** Input records follows **
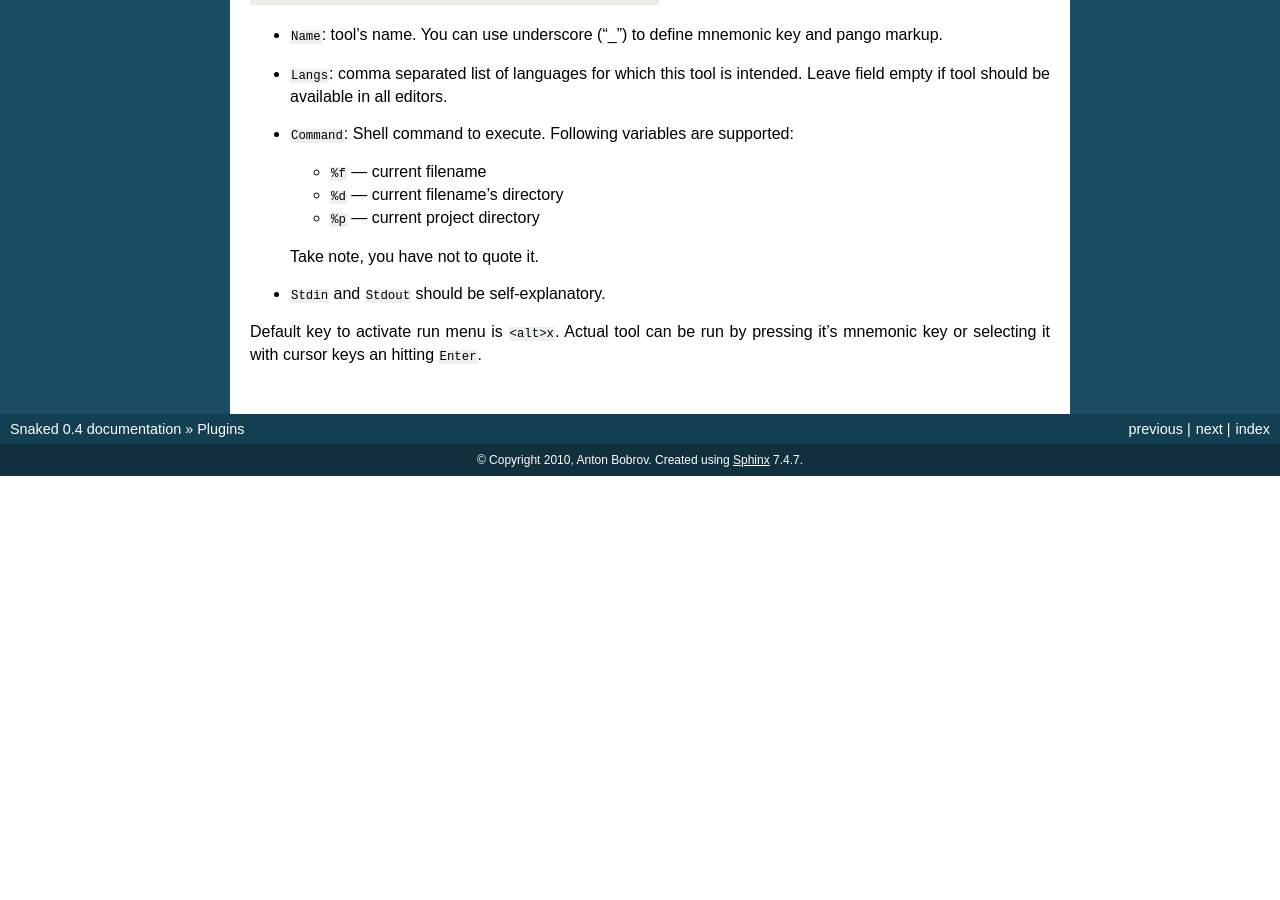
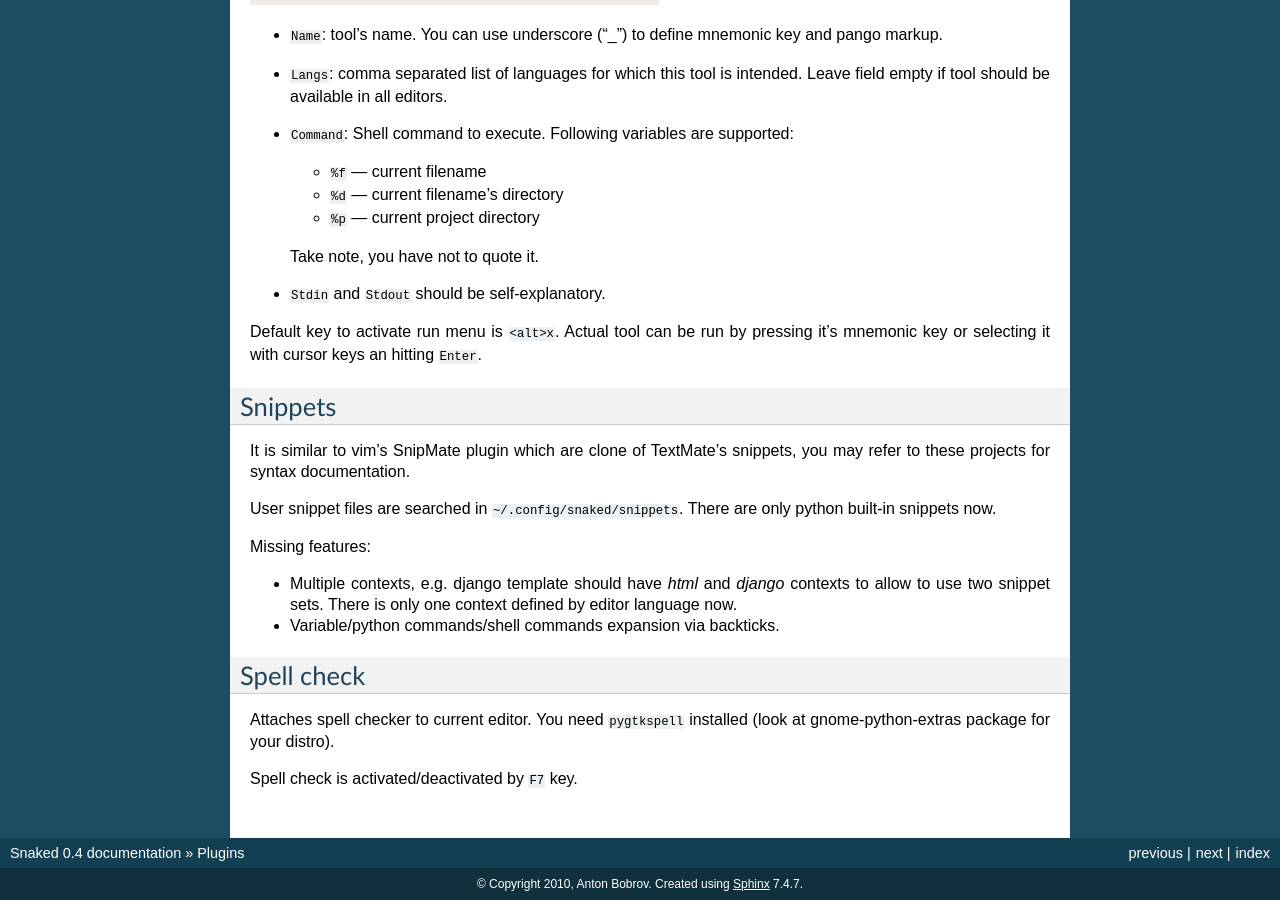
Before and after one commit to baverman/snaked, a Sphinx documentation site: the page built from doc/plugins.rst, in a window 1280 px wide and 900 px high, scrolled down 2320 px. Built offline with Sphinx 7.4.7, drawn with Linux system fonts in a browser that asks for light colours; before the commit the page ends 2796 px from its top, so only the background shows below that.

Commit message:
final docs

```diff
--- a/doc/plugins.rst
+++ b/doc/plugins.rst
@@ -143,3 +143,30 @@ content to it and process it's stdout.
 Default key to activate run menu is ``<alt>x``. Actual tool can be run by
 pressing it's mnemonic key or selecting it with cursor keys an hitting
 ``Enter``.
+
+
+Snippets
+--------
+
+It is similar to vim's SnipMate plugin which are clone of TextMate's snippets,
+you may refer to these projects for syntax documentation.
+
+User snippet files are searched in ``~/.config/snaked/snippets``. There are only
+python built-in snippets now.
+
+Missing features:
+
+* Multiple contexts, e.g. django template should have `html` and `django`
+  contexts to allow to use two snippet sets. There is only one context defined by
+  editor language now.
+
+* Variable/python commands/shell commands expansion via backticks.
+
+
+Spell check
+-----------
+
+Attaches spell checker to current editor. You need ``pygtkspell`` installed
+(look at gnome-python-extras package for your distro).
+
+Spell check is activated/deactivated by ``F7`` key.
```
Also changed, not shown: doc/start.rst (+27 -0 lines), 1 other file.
** End of Input records **
__Exercise requirements__
Throughout the material above, find lines holding the word "only", then copy them.

__Exercise solution__
Before and after one commit to baverman/snaked, a Sphinx documentation site: the page built from doc/plugins.rst, in a window 1280 px wide and 900 px high, scrolled down 2320 px. Built offline with Sphinx 7.4.7, drawn with Linux system fonts in a browser that asks for light colours; before the commit the page ends 2796 px from its top, so only the background shows below that.
+User snippet files are searched in ``~/.config/snaked/snippets``. There are only
+  contexts to allow to use two snippet sets. There is only one context defined by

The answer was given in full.